William Birdthistle, guest-blogging:

I'm delighted to say that William Birdthistle, who teaches at Chicago-Kent College of Law, will be joining us this week. His main fields are business organizations and securities regulation, but his topic this week will be sports and law, specifically soccer and the internal law and law enforcement of soccer.

Prof. Birdthistitle is Irish and, before coming to America for college, spent much of his life growing up in Libya (8 years) and Malaysia (9 years), so he spent a good deal of time immersed in soccer cultures. This led him to think about how the World Cup, soccer more generally, and sports still more generally are affected by how various rules are enforced within each sport.

He published his early thoughts about the World Cup in an op-ed in the Chicago Tribune right after the tournament and, to my surprise, found that many legal academics had a great deal to say about how the game could be improved. So, after a good number of conversations with disgruntled viewers, he wrote the longer article, Football Most Foul, which I read and which prompted me to invite him. The article is part of a growing movement to think about law in contexts other than government-enforced rules -- of recognizing that rules (of various degrees of precision), rulemaking, and rule enforcement are pervasive aspects of human endeavor that influence human behavior in often unintended ways.

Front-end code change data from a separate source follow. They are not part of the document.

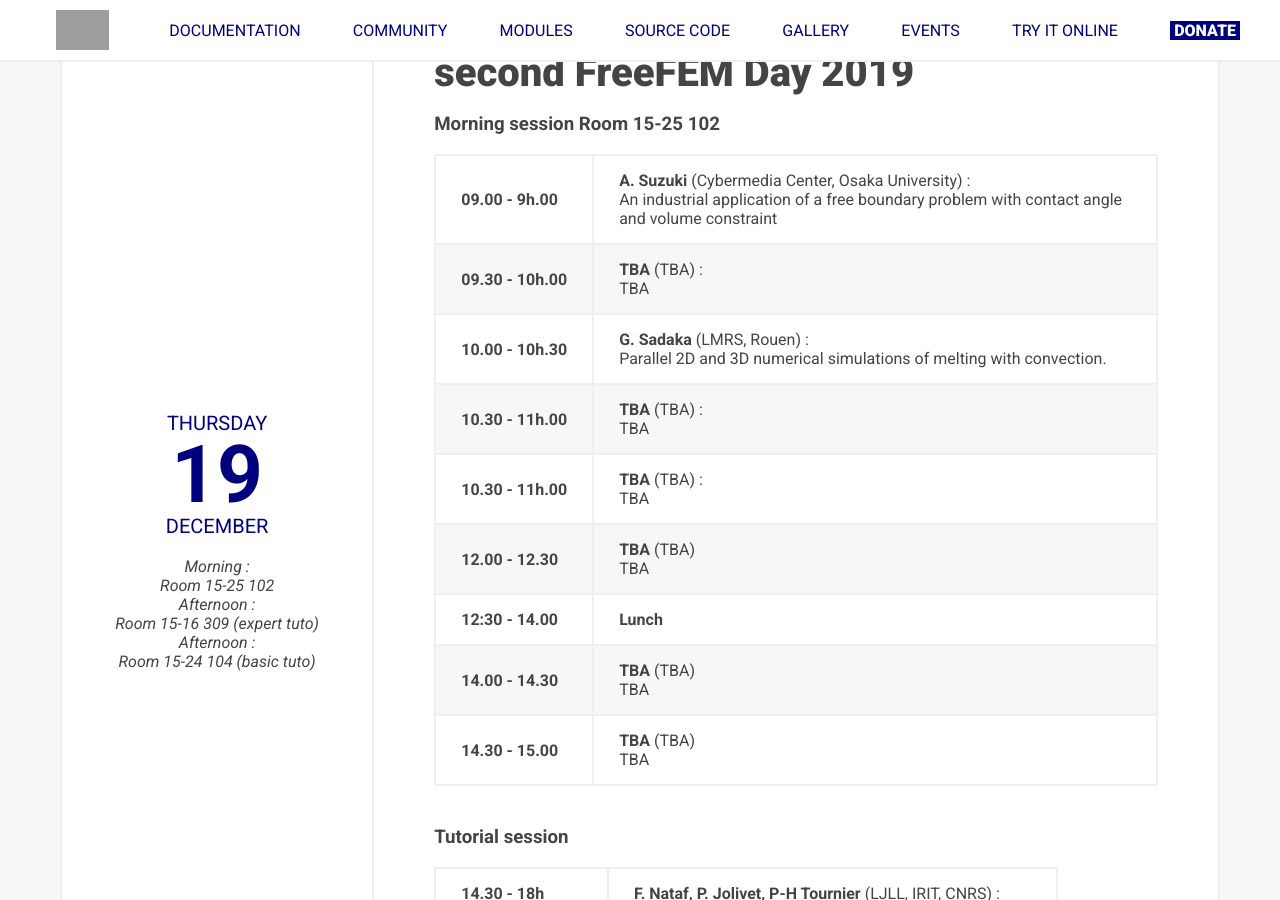
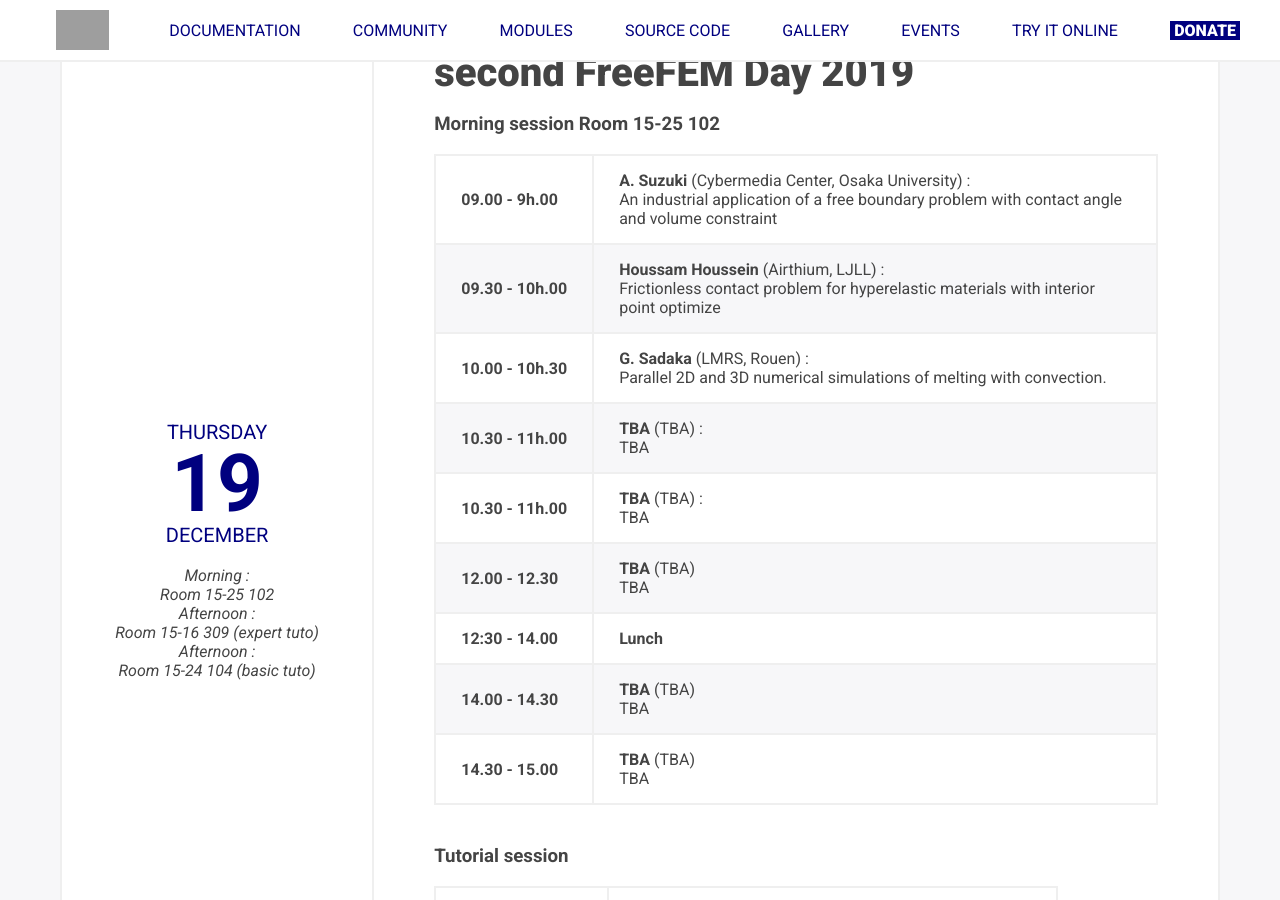
Before and after one commit to FreeFem/FreeFem-website, a Jekyll site: the page built from ffdays.md, in a window 1280 px wide and 900 px high, scrolled down 2098 px. Built offline with Jekyll 4.4.1, drawn with Linux system fonts in a browser that asks for light colours.

Commit message:
add Houssam talk

```diff
--- a/_layouts/ffdays.html
+++ b/_layouts/ffdays.html
@@ -203,9 +203,9 @@
               <tr>
 				 <th scope="row">09.30 - 10h.00<br> </th>
                 <td>
-                  <strong>TBA </strong> (TBA) :
+                  <strong>Houssam Houssein</strong> (Airthium, LJLL) :
            	   	  <br>
-                  TBA
+                  Frictionless contact problem for hyperelastic materials with interior point optimize
                 </td>
               </tr>
               <tr>
```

In the paper, Prof. Birdthistle starts by arguing that the 2006 FIFA World Cup was a disappointing display of soccer, comprised primarily of forgettable athletic contests that turned most critically on the administration of justice. Referees, more than athletes, emerged as the central protagonists in each game by providing the most dramatic plot twist --- either by handing out red cards, which they did at a record pace, or awarding penalty kicks, which provided the winning goal in almost ten percent of the tournament's games. For much of the viewing public, the footballers' performances were even more deplorable, as players constantly flopped to the ground at minor or nonexistent contact and thrashed about in apparent agony.

Of course, the power of the referees and the acting of the players are closely intertwined, as any system of human order that bestows sweeping authority on its magistrates invites perjury. The article explores the cynical state of World Cup soccer and examine a number of proposals to reduce the game-changing power of referees and the melodramatic chicanery it inspires. If the array of referees' punishments and rewards can be adjusted, he reasons, we might be able to increase players' incentives to play a more beautiful game in future World Cup tournaments.